A team of scientists is hard at work on an important project: Figuring out what a volcano made of metal instead of rock would look like.
The answer? Pretty cool.
Scientists have never seen ferrovolcanism — the eruption of a metal volcano — in action, so they had to build their own in a lab. What they found was that the iron magma flowed faster and farther than rock, according to the research that the North Caroline State University scientists published in the journal Nature Communications on Wednesday. Aside from being downright cool (more on that later), the study could go along way in explaining how metallic exoplanets and asteroids became the way they are today.
If you think of a towering rocky volcano like the ones we have on Earth as a magnificent sand castle on the beach, then an iron volcano, like those that erupted on the asteroid Psyche, would look like the sad lump of sand that's left after a few waves roll over it.
In the lab's recreation of a metal volcano, the scientists found that metal magma flowed ten times faster and dispersed in shallower channels than rock, preventing any towering mountains from forming. For reference, you can watch them try it out — and see streaks of metal separate from rock — here.

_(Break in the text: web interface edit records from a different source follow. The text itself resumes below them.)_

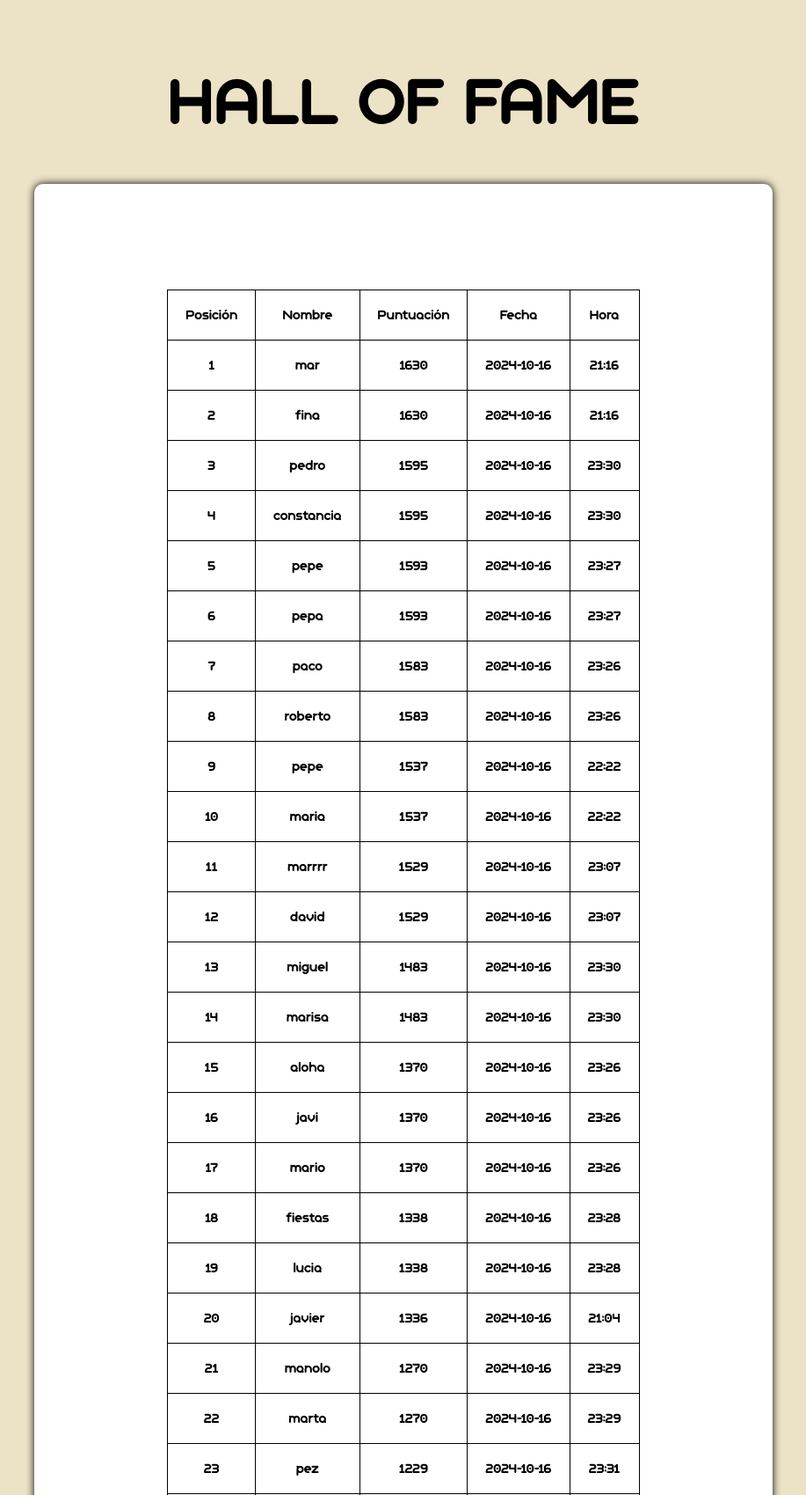
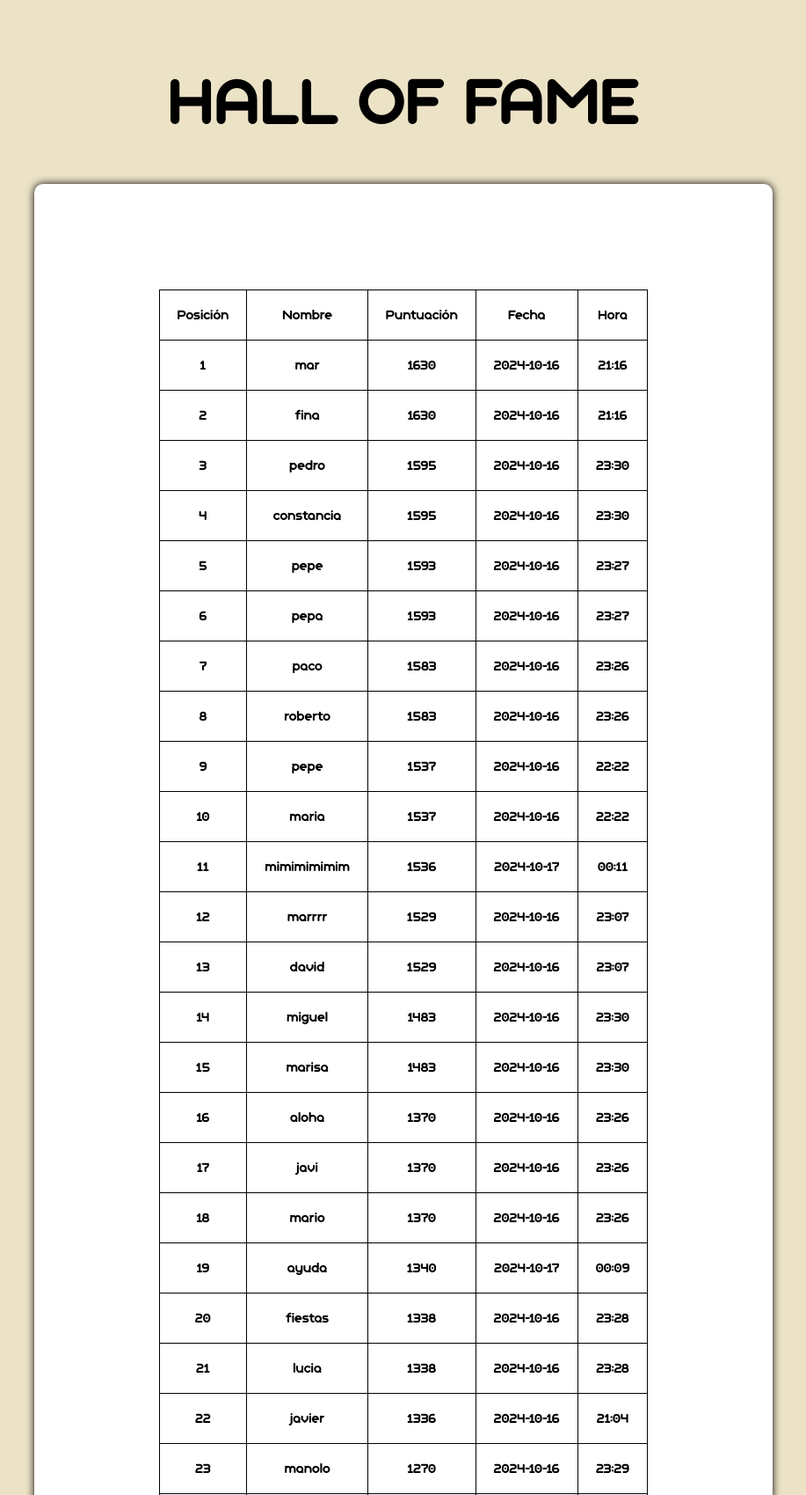
Before and after one commit to Erikpr04/AWS2_Project_BattleShip, a PHP site: page /ranking.php in a window 1280 px wide. Shown: the top 1699 px of the page at 88% size, without its empty margins (181-1098 px from the left). Run offline with PHP 8.4, Linux system fonts and the light colour scheme.

Commit message:
cambiado vw tabla

```diff
--- a/ranking.txt
+++ b/ranking.txt
@@ -26,3 +26,6 @@
 constancia;1595;2024-10-16;23:30;
 alicia;1229;2024-10-16;23:31;
 roberta;949;2024-10-16;23:35;
+ayuda;1340;2024-10-17;00:09;
+prueba;0;2024-10-17;00:11;
+mimimimimim;1536;2024-10-17;00:11;
--- a/style.css
+++ b/style.css
@@ -113,7 +113,8 @@
     margin-right: auto;
     border-collapse: collapse;
     table-layout: fixed;
-    width: 60%;
+    width: 30vw;
+    height: 30vw;
     border: 3px solid #E2DEDE;
 }
 
```
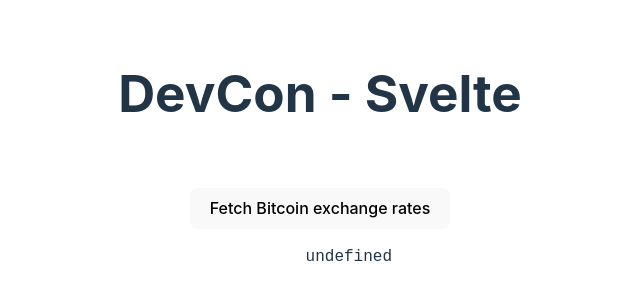
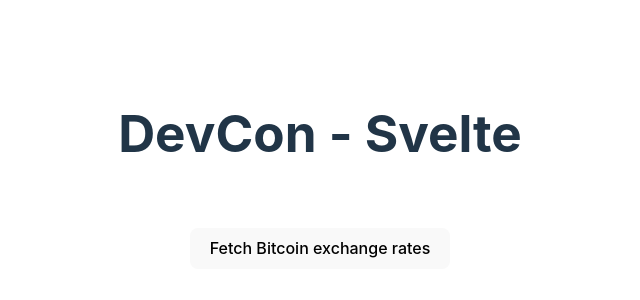
Before and after one commit to stufro/svelte-demo, a Svelte app: page / in a window 1280 px wide. Shown: the part 214-514 px from the top of the page, without its empty margins (320-960 px from the left). Built offline with nearby package versions, Linux system fonts and the light colour scheme.

Commit message:
print currency exchanges in cards

```diff
--- a/src/App.svelte
+++ b/src/App.svelte
@@ -1,22 +1,34 @@
 <script>
+    import { current_component } from "svelte/internal";
+
   let data;
 
   const fetchData = async () => {
     data = await fetch('https://api.coindesk.com/v1/bpi/currentprice.json')
                  .then((response) => response.json())
-                 .then((json) => JSON.stringify(json, null, 1))
   }
 </script>
 
 <main>
-  <div>
   <h1>DevCon - Svelte</h1>
 
   <div class="card">
     <button on:click={fetchData}>Fetch Bitcoin exchange rates</button>
 
-    <pre>
-      {data}
-    </pre>
+    {#if data}
+      <h2>{data.chartName} Exchange Rates</h2>
+      <i>Last updated: {data.time.updated}</i>
+
+      <div class="d-flex">
+        {#each Object.values(data.bpi) as currency}
+          <div class="card">
+            <h3>{currency.code}</h3>
+            <i>{currency.description}</i>
+
+            <p>{currency.rate}</p>
+          </div>
+        {/each}
+      </div>
+    {/if}
   </div>
 </main>
```
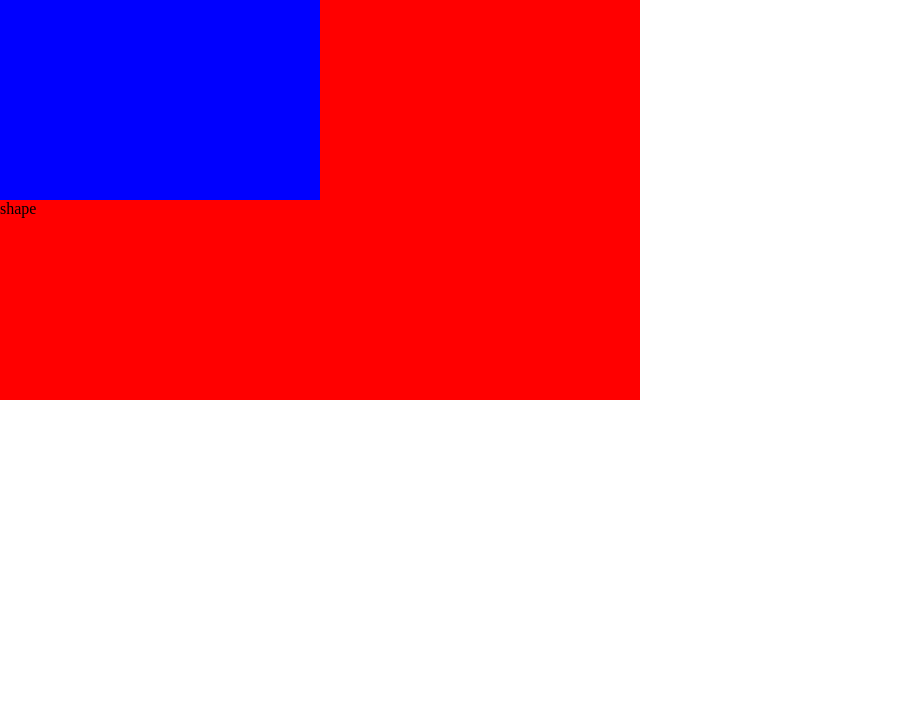
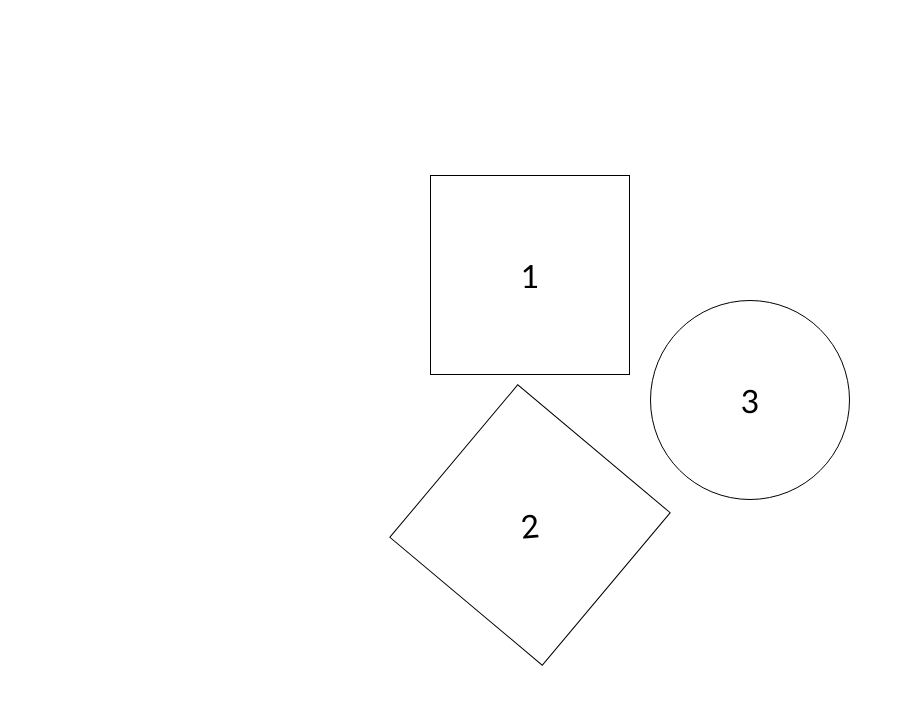
Before and after one commit to Bibekjoshi50/shapegames, a plain HTML site: page index.html in a window 1280 px wide. Shown: the whole page, without its empty margins (0-913 px from the left). Drawn offline with Linux system fonts and the light colour scheme.

Commit message:
Add files via upload

```diff
--- a/index.html
+++ b/index.html
@@ -8,7 +8,11 @@
 </head>
 <body>
  <div id="main">
-    <div class="shape"></div>shape
+   <div id="box">
+    <div id="square" class="shape"><h1>1</h1></div>
+    <div id="diamond" class="shape"><h1>2</h1></div>
+   </div>
+    <div id ="circle" class="shape"><h1>3</h1></div>
  </div>
 </body>
 </html>
--- a/style.css
+++ b/style.css
@@ -10,14 +10,49 @@ html,body{
 
 }
 #main{
-    height: 50%;
-    width: 50%;
+    height: 100%;
+    width: 100%;
+    display: flex;
+    align-items: center;
+    justify-content: center;
+    font-family: 'Gill Sans', 'Gill Sans MT', Calibri, 'Trebuchet MS', sans-serif;
+
+}
+h1{
+    font-weight: normal;
+
+}
+.shape{
+    height: 200px;
+    width: 200px;
+    margin: 10px;
+    display: flex;
+    border: 1px solid black;
+    align-items: center;
+    justify-content: center;
+}
+#square:hover{
     background-color: red;
 
 }
-.shape{
-    height: 50%;
-    width: 50%;
+#circle{
+    border-radius: 50%;
+
+}
+#circle:hover{
+    background-color: rgb(38, 243, 6);
+}
+#diamond{
+rotate: 40deg;
+margin-top: 50px
+}
+
+#diamond:hover{
     background-color: blue;
 
+    }
+
+#diamond h1{
+    rotate: -45deg;
+
 }
```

Of course, these experiments are just the best approximation of a metal volcano scientists could model today. The dynamics of a distant world or asteroid are likely far more complex, but at least this gives scientists a reasonable frame of reference as they probe the cosmos.
"When we look at images of worlds unlike ours, we still use what happens on Earth — like evidence of volcanic eruptions — to interpret them," lead study author and NC State marine, earth and atmospheric scientist Arianna Soldati said in a press release. "However, we don't have widespread metallic volcanism on Earth, so we must imagine what those volcanic processes might look like on other worlds so that we can interpret images correctly."
READ MORE: When volcanoes go metal [North Carolina State University]
More on bizarre volcanoes: Venus Is Covered in Gigantic Crystal Volcanoes